■ EXERCISE DESCRIPTION ■
Every line of the entries below that mentions "QCheckBox" is to be copied out.

■ INFORMATION GIVEN ■
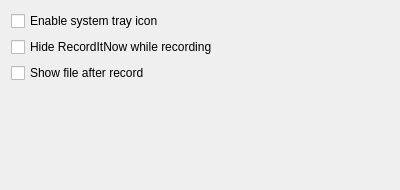
Before: the Qt Designer form src/ui/settings.ui in hippich/recorditnow, drawn with Qt 5.
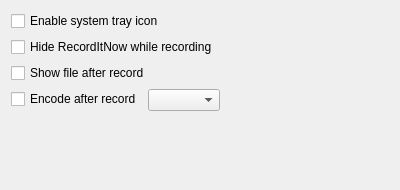
After: the same form once the commit is applied. Custom widgets are drawn as their Qt base class.

Patch:
```diff
--- a/src/ui/settings.ui
+++ b/src/ui/settings.ui
@@ -19,21 +19,35 @@
      <property name="fieldGrowthPolicy">
       <enum>QFormLayout::ExpandingFieldsGrow</enum>
      </property>
-     <item row="0" column="0">
+     <item row="3" column="1">
+      <widget class="KComboBox" name="kcfg_encoderIndex">
+       <property name="insertPolicy">
+        <enum>QComboBox::InsertAlphabetically</enum>
+       </property>
+      </widget>
+     </item>
+     <item row="3" column="0">
+      <widget class="QCheckBox" name="kcfg_encode">
+       <property name="text">
+        <string>Encode after record</string>
+       </property>
+      </widget>
+     </item>
+     <item row="0" column="0" colspan="2">
       <widget class="QCheckBox" name="kcfg_tray">
        <property name="text">
         <string>Enable system tray icon</string>
        </property>
       </widget>
      </item>
-     <item row="1" column="0">
+     <item row="1" column="0" colspan="2">
       <widget class="QCheckBox" name="kcfg_hideOnRecord">
        <property name="text">
         <string>Hide RecordItNow while recording</string>
        </property>
       </widget>
      </item>
-     <item row="2" column="0">
+     <item row="2" column="0" colspan="2">
       <widget class="QCheckBox" name="kcfg_showVideo">
        <property name="text">
         <string>Show file after record</string>
@@ -44,6 +58,13 @@
    </item>
   </layout>
  </widget>
+ <customwidgets>
+  <customwidget>
+   <class>KComboBox</class>
+   <extends>QComboBox</extends>
+   <header>kcombobox.h</header>
+  </customwidget>
+ </customwidgets>
  <resources/>
  <connections/>
 </ui>
```
Left out of the diff: 19 changed lines with no effect on the pictures.
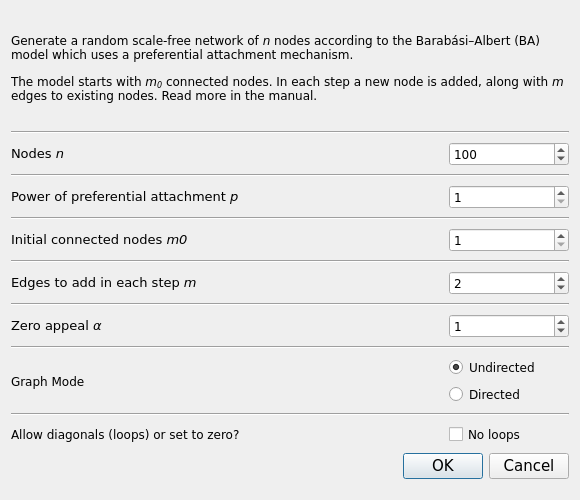
Qt form src/forms/randscalefreedialog.ui (socnetv/app) before a commit.
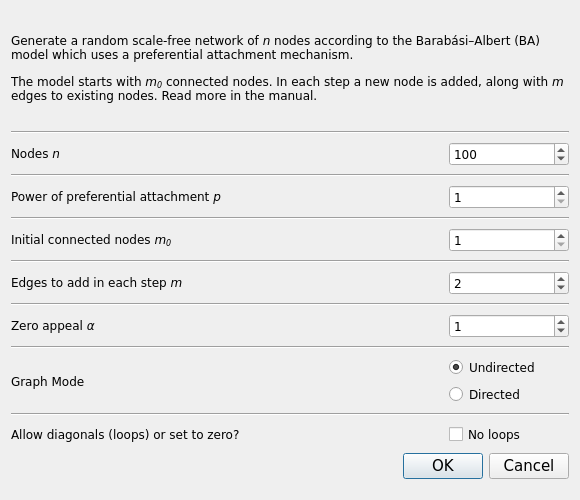
The same form after that commit.

Commit message: more dialog font fixes

What changed in the file:
```diff
--- a/src/forms/randscalefreedialog.ui
+++ b/src/forms/randscalefreedialog.ui
@@ -108,11 +108,7 @@
         </font>
        </property>
        <property name="text">
-        <string>&lt;!DOCTYPE HTML PUBLIC &quot;-//W3C//DTD HTML 4.0//EN&quot; &quot;http://www.w3.org/TR/REC-html40/strict.dtd&quot;&gt;
-&lt;html&gt;&lt;head&gt;&lt;meta name=&quot;qrichtext&quot; content=&quot;1&quot; /&gt;&lt;style type=&quot;text/css&quot;&gt;
-p, li { white-space: pre-wrap; }
-&lt;/style&gt;&lt;/head&gt;&lt;body style=&quot; font-family:'Sans Serif'; font-size:10pt; font-weight:400; font-style:normal;&quot;&gt;
-&lt;p style=&quot; margin-top:12px; margin-bottom:12px; margin-left:0px; margin-right:0px; -qt-block-indent:0; text-indent:0px;&quot;&gt;Nodes &lt;span style=&quot; font-style:italic;&quot;&gt;n&lt;/span&gt;&lt;/p&gt;&lt;/body&gt;&lt;/html&gt;</string>
+        <string>&lt;html&gt;&lt;head/&gt;&lt;body&gt;&lt;p&gt;Nodes &lt;span style=&quot; font-style:italic;&quot;&gt;n&lt;/span&gt;&lt;/p&gt;&lt;/body&gt;&lt;/html&gt;</string>
        </property>
       </widget>
      </item>
@@ -183,11 +179,7 @@
         </font>
        </property>
        <property name="text">
-        <string>&lt;!DOCTYPE HTML PUBLIC &quot;-//W3C//DTD HTML 4.0//EN&quot; &quot;http://www.w3.org/TR/REC-html40/strict.dtd&quot;&gt;
-&lt;html&gt;&lt;head&gt;&lt;meta name=&quot;qrichtext&quot; content=&quot;1&quot; /&gt;&lt;style type=&quot;text/css&quot;&gt;
-p, li { white-space: pre-wrap; }
-&lt;/style&gt;&lt;/head&gt;&lt;body style=&quot; font-family:'Sans Serif'; font-size:10pt; font-weight:400; font-style:normal;&quot;&gt;
-&lt;p style=&quot; margin-top:0px; margin-bottom:0px; margin-left:0px; margin-right:0px; -qt-block-indent:0; text-indent:0px;&quot;&gt;Power of preferential attachment &lt;span style=&quot; font-style:italic;&quot;&gt;p&lt;/span&gt; &lt;/p&gt;&lt;/body&gt;&lt;/html&gt;</string>
+        <string>&lt;html&gt;&lt;head/&gt;&lt;body&gt;&lt;p&gt;Power of preferential attachment &lt;span style=&quot; font-style:italic;&quot;&gt;p&lt;/span&gt;&lt;/p&gt;&lt;/body&gt;&lt;/html&gt;</string>
        </property>
       </widget>
      </item>
@@ -255,11 +247,7 @@
         </font>
        </property>
        <property name="text">
-        <string>&lt;!DOCTYPE HTML PUBLIC &quot;-//W3C//DTD HTML 4.0//EN&quot; &quot;http://www.w3.org/TR/REC-html40/strict.dtd&quot;&gt;
-&lt;html&gt;&lt;head&gt;&lt;meta name=&quot;qrichtext&quot; content=&quot;1&quot; /&gt;&lt;style type=&quot;text/css&quot;&gt;
-p, li { white-space: pre-wrap; }
-&lt;/style&gt;&lt;/head&gt;&lt;body style=&quot; font-family:'Sans Serif'; font-size:10pt; font-weight:400; font-style:normal;&quot;&gt;
-&lt;p style=&quot; margin-top:0px; margin-bottom:0px; margin-left:0px; margin-right:0px; -qt-block-indent:0; text-indent:0px;&quot;&gt;Initial connected nodes &lt;span style=&quot; font-style:italic;&quot;&gt;m0&lt;/span&gt;&lt;/p&gt;&lt;/body&gt;&lt;/html&gt;</string>
+        <string>&lt;html&gt;&lt;head/&gt;&lt;body&gt;&lt;p&gt;Initial connected nodes &lt;span style=&quot; font-style:italic;&quot;&gt;m&lt;/span&gt;&lt;span style=&quot; font-style:italic; vertical-align:sub;&quot;&gt;0&lt;/span&gt;&lt;/p&gt;&lt;/body&gt;&lt;/html&gt;</string>
        </property>
       </widget>
      </item>
@@ -327,11 +315,7 @@
         </font>
        </property>
        <property name="text">
-        <string>&lt;!DOCTYPE HTML PUBLIC &quot;-//W3C//DTD HTML 4.0//EN&quot; &quot;http://www.w3.org/TR/REC-html40/strict.dtd&quot;&gt;
-&lt;html&gt;&lt;head&gt;&lt;meta name=&quot;qrichtext&quot; content=&quot;1&quot; /&gt;&lt;style type=&quot;text/css&quot;&gt;
-p, li { white-space: pre-wrap; }
-&lt;/style&gt;&lt;/head&gt;&lt;body style=&quot; font-family:'Sans Serif'; font-size:10pt; font-weight:400; font-style:normal;&quot;&gt;
-&lt;p style=&quot; margin-top:0px; margin-bottom:0px; margin-left:0px; margin-right:0px; -qt-block-indent:0; text-indent:0px;&quot;&gt;Edges to add in each step &lt;span style=&quot; font-style:italic;&quot;&gt;m&lt;/span&gt;&lt;/p&gt;&lt;/body&gt;&lt;/html&gt;</string>
+        <string>&lt;html&gt;&lt;head/&gt;&lt;body&gt;&lt;p&gt;Edges to add in each step &lt;span style=&quot; font-style:italic;&quot;&gt;m&lt;/span&gt;&lt;/p&gt;&lt;/body&gt;&lt;/html&gt;</string>
        </property>
       </widget>
      </item>
@@ -399,11 +383,7 @@
         </font>
        </property>
        <property name="text">
-        <string>&lt;!DOCTYPE HTML PUBLIC &quot;-//W3C//DTD HTML 4.0//EN&quot; &quot;http://www.w3.org/TR/REC-html40/strict.dtd&quot;&gt;
-&lt;html&gt;&lt;head&gt;&lt;meta name=&quot;qrichtext&quot; content=&quot;1&quot; /&gt;&lt;style type=&quot;text/css&quot;&gt;
-p, li { white-space: pre-wrap; }
-&lt;/style&gt;&lt;/head&gt;&lt;body style=&quot; font-family:'Sans Serif'; font-size:10pt; font-weight:400; font-style:normal;&quot;&gt;
-&lt;p style=&quot; margin-top:0px; margin-bottom:0px; margin-left:0px; margin-right:0px; -qt-block-indent:0; text-indent:0px;&quot;&gt;Zero appeal &lt;span style=&quot; font-style:italic;&quot;&gt;α&lt;/span&gt;&lt;/p&gt;&lt;/body&gt;&lt;/html&gt;</string>
+        <string>&lt;html&gt;&lt;head/&gt;&lt;body&gt;&lt;p&gt;Zero appeal &lt;span style=&quot; font-style:italic;&quot;&gt;α&lt;/span&gt;&lt;/p&gt;&lt;/body&gt;&lt;/html&gt;</string>
        </property>
       </widget>
      </item>
```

■ TASK OUTPUT ■
+      <widget class="QCheckBox" name="kcfg_encode">
       <widget class="QCheckBox" name="kcfg_tray">
       <widget class="QCheckBox" name="kcfg_hideOnRecord">
       <widget class="QCheckBox" name="kcfg_showVideo">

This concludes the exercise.